What the task asks:
Every line of the records below that holds the word "iloc" belongs in the answer.

Extracted records:
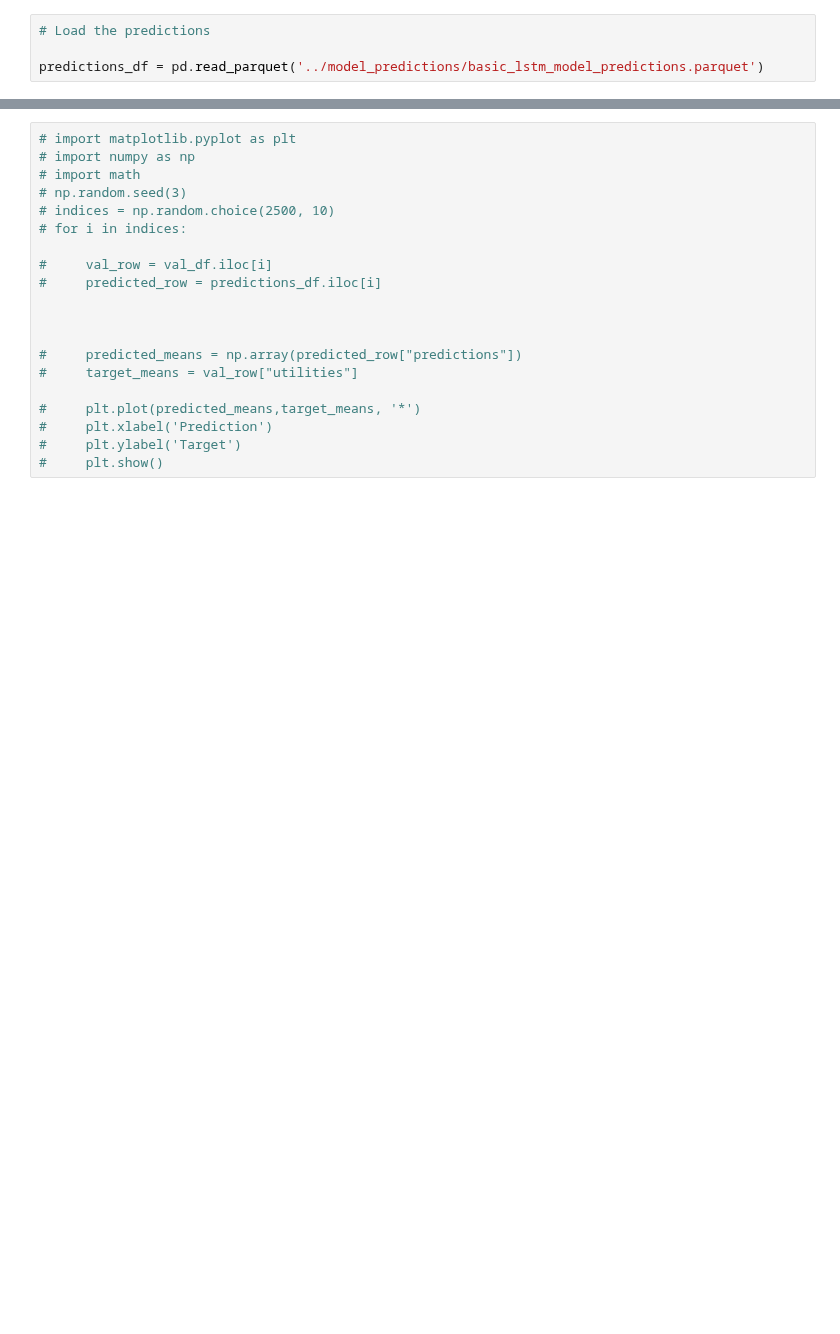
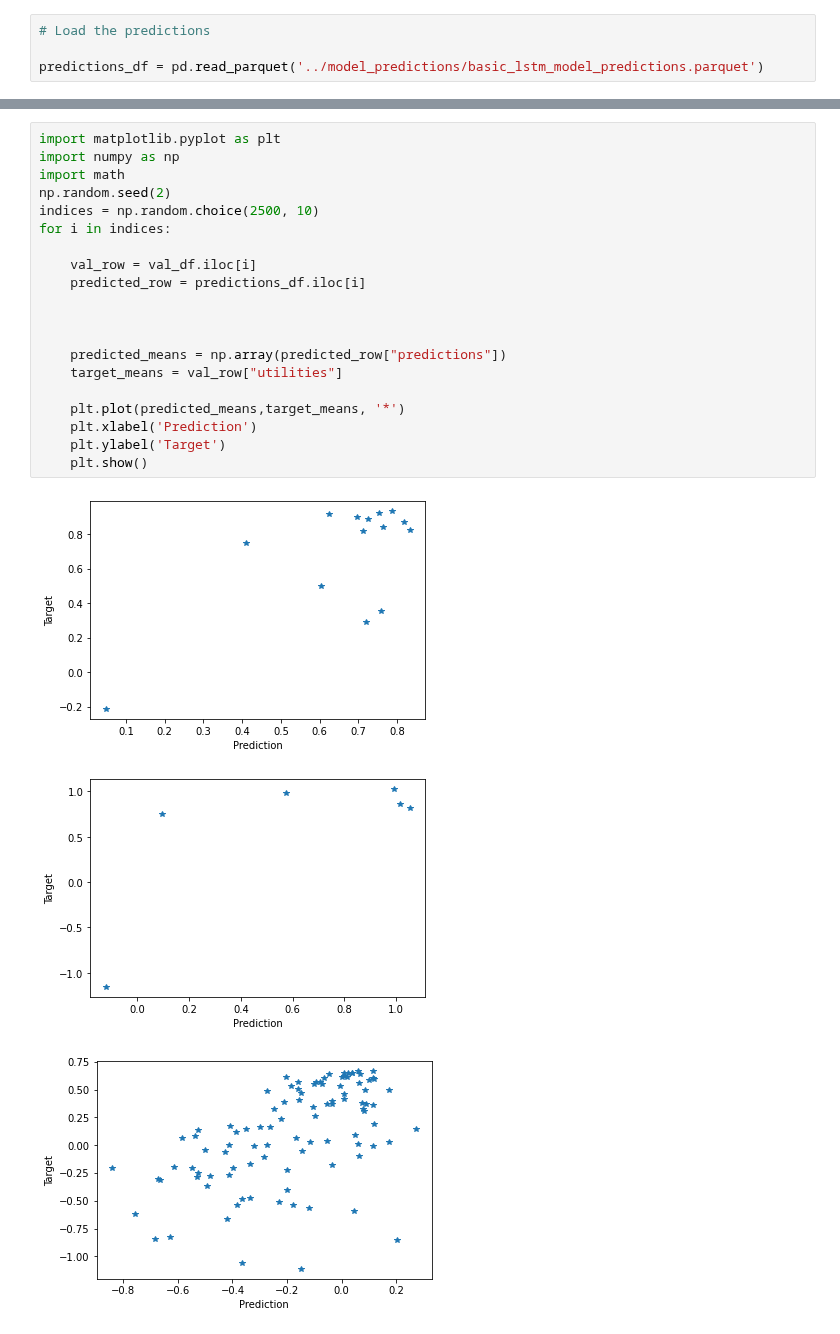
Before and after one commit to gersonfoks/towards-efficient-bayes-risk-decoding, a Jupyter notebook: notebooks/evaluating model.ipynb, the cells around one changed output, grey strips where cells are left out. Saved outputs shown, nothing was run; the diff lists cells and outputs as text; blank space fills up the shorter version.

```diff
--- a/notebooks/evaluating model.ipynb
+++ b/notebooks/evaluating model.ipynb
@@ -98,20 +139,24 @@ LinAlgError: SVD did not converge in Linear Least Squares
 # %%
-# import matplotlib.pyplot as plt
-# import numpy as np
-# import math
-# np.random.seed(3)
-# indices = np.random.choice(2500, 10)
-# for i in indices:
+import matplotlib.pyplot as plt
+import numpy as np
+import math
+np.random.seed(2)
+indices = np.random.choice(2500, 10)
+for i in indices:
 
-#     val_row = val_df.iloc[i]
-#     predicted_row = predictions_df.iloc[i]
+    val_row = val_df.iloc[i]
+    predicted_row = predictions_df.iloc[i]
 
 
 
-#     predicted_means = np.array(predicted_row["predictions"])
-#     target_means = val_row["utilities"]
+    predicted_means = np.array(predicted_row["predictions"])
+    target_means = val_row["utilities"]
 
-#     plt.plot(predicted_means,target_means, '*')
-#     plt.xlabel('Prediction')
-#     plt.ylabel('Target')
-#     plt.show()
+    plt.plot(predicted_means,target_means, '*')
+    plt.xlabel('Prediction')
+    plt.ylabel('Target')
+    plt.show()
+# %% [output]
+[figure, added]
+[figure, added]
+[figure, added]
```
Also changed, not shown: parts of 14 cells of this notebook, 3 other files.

---

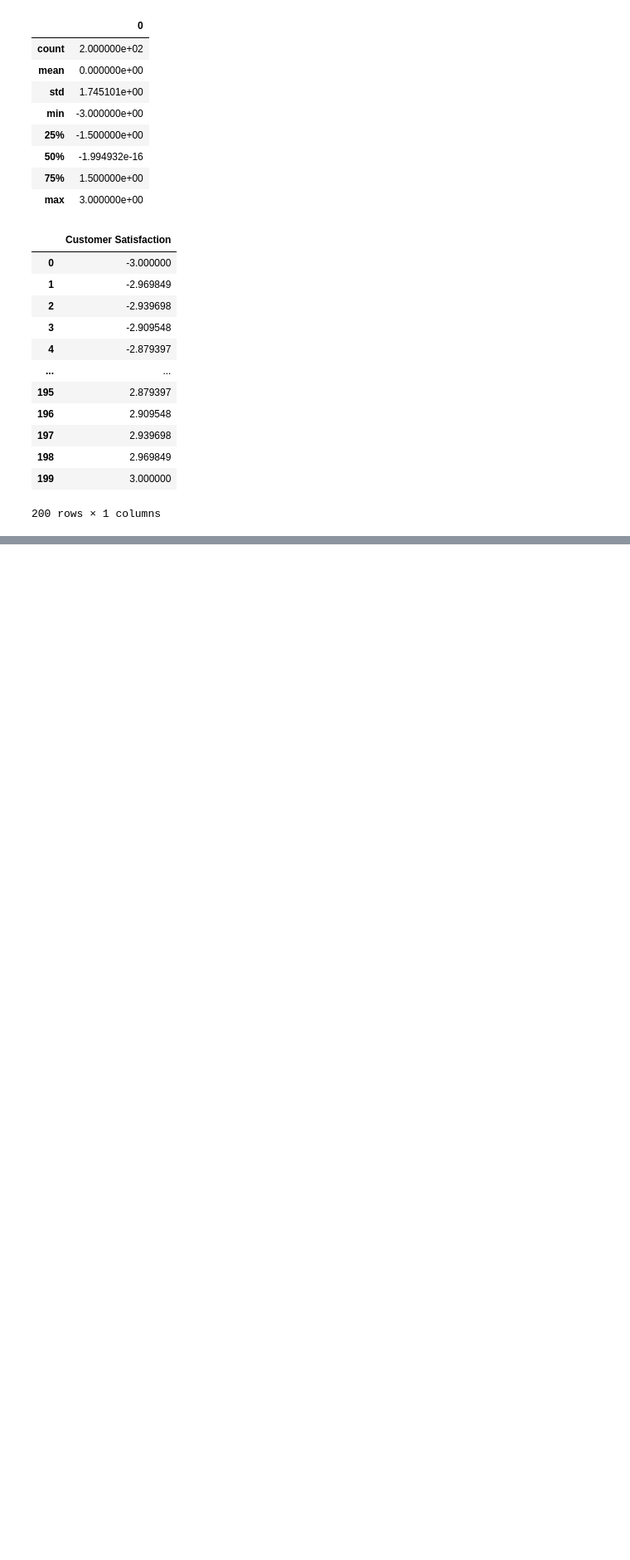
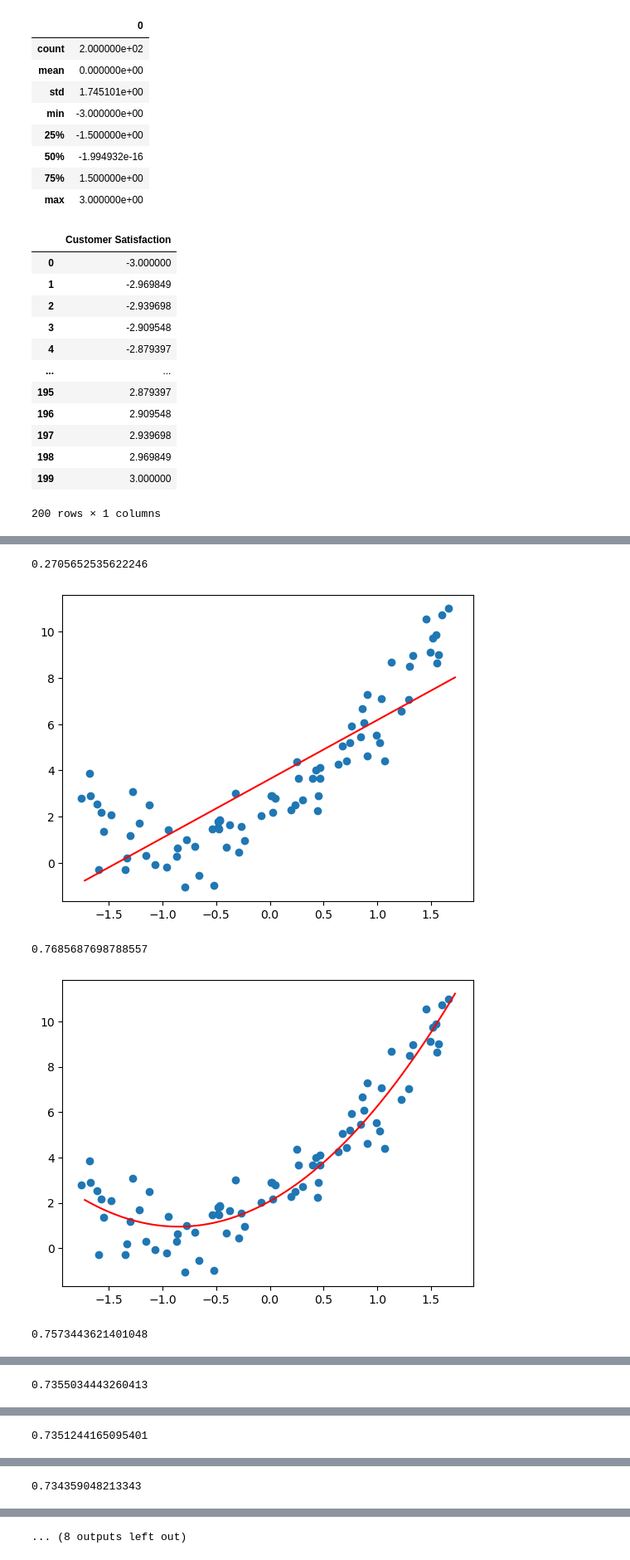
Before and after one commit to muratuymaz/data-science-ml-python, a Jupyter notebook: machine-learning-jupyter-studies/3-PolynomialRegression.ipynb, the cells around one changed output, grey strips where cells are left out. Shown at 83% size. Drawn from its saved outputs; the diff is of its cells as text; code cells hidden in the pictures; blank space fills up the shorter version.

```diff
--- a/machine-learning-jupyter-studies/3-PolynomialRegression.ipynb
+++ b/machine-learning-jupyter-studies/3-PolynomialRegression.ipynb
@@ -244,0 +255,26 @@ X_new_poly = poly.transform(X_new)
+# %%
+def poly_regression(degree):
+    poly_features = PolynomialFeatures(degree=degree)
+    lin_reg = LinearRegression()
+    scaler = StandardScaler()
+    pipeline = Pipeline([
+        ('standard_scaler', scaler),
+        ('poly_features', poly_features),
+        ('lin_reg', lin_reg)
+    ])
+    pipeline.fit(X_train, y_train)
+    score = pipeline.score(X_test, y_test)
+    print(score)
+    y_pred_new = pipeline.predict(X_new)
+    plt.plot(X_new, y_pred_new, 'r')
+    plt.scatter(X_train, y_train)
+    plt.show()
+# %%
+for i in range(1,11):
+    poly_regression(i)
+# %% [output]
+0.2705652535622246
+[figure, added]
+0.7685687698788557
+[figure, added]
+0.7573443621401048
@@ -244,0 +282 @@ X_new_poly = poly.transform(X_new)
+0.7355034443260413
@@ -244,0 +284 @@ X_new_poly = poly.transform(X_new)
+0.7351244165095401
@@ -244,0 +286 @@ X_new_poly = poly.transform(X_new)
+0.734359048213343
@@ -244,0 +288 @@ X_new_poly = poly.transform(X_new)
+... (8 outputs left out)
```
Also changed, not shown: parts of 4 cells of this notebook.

---

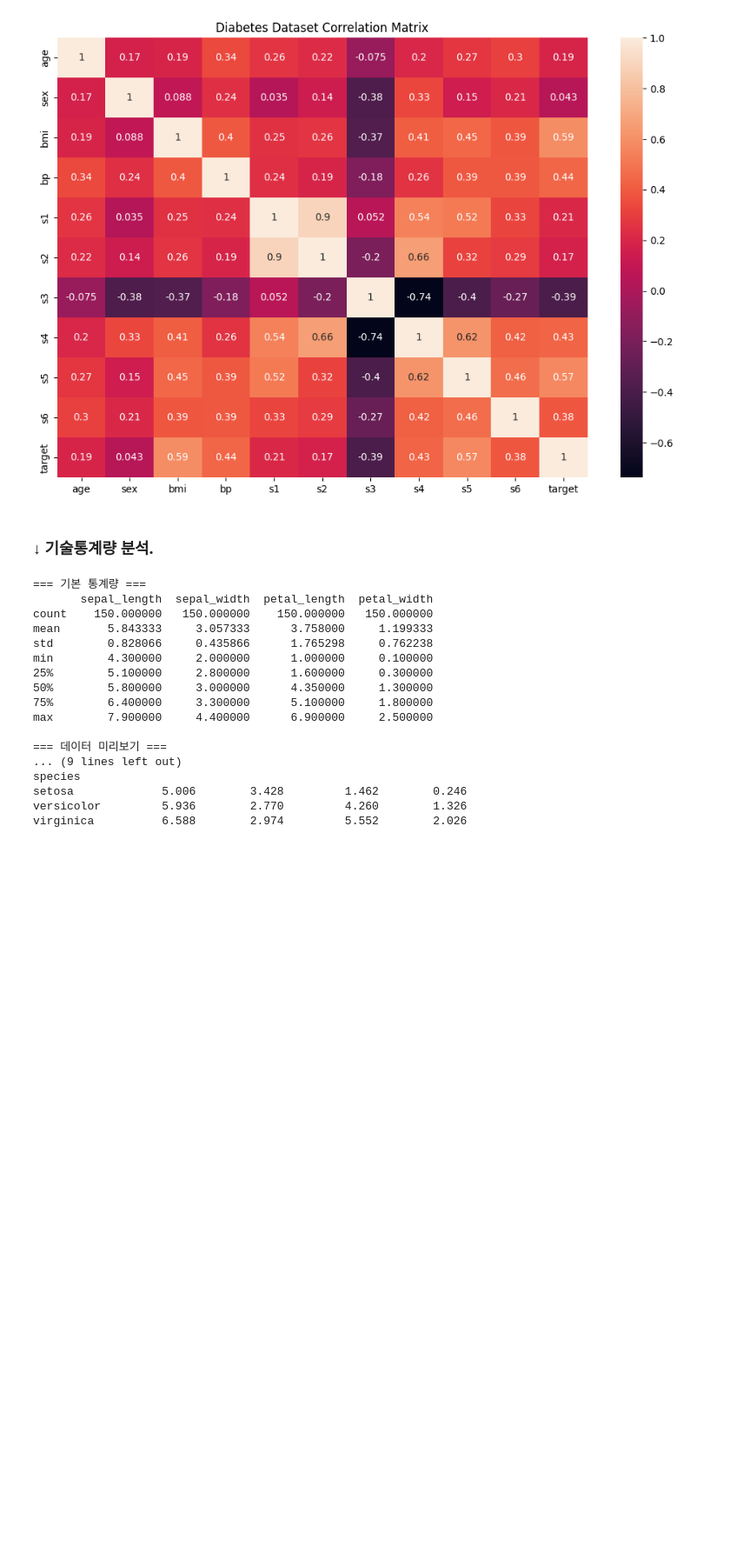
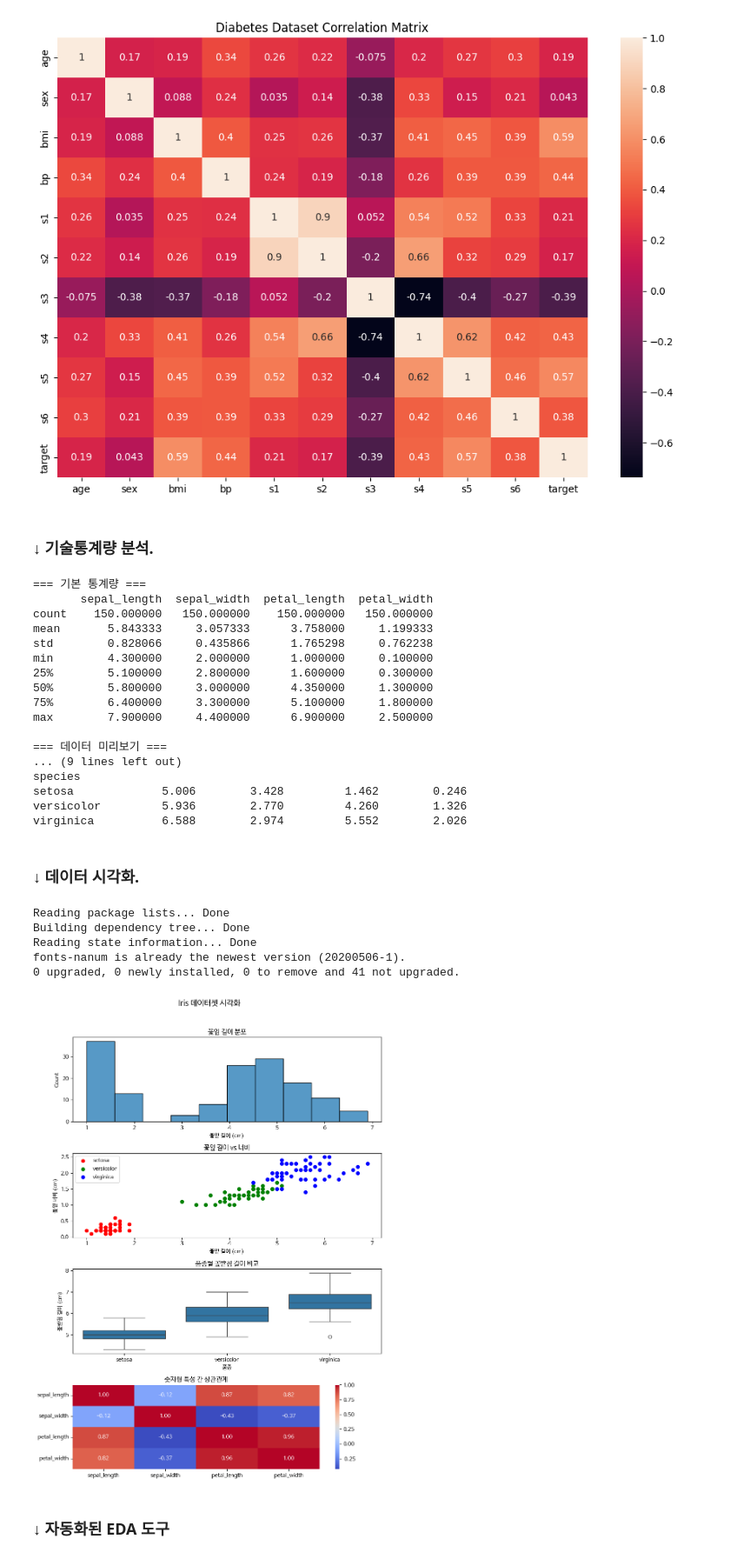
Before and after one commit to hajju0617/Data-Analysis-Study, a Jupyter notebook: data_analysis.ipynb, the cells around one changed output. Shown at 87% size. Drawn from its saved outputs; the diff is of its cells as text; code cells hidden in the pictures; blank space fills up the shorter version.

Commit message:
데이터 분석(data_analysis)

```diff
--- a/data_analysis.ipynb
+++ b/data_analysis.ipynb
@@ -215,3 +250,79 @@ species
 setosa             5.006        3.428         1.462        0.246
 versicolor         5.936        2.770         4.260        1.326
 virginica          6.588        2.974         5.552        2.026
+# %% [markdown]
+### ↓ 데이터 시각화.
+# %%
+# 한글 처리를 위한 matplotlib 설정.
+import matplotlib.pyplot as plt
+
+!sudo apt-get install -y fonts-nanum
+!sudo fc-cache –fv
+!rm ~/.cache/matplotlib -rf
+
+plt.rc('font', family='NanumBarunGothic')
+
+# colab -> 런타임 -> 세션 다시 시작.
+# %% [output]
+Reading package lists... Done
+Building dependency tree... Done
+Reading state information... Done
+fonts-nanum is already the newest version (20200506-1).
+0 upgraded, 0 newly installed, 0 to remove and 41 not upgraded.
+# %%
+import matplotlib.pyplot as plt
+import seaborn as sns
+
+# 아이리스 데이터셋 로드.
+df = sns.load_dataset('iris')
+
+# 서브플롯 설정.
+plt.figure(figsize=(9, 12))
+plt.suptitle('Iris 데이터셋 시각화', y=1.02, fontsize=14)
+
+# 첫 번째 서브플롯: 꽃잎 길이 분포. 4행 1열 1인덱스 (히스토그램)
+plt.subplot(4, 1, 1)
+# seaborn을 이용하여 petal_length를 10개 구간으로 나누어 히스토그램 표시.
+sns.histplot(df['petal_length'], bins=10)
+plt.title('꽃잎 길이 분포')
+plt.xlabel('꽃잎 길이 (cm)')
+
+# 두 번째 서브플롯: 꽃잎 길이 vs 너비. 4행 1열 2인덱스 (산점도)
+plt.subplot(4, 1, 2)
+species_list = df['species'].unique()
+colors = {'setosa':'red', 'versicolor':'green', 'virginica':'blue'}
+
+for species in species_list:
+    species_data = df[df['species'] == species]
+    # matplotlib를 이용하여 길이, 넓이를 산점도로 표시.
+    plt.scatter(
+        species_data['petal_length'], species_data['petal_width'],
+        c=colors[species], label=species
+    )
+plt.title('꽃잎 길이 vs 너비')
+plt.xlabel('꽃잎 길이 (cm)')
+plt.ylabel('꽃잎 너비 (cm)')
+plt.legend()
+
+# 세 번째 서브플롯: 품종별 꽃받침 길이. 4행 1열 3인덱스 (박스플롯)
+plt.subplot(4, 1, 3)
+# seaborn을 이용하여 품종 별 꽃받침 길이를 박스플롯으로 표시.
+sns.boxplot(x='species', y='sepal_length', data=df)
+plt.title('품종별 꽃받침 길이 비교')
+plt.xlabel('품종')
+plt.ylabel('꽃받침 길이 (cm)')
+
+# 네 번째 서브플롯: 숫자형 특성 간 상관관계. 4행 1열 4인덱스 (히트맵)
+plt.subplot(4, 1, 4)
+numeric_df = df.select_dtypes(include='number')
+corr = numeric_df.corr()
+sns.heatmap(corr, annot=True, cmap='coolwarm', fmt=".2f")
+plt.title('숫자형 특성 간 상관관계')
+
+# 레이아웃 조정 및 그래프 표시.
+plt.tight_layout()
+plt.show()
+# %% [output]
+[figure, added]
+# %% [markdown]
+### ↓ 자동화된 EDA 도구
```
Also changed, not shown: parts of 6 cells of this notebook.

Solution to the problem:
-#     val_row = val_df.iloc[i]
-#     predicted_row = predictions_df.iloc[i]
+    val_row = val_df.iloc[i]
+    predicted_row = predictions_df.iloc[i]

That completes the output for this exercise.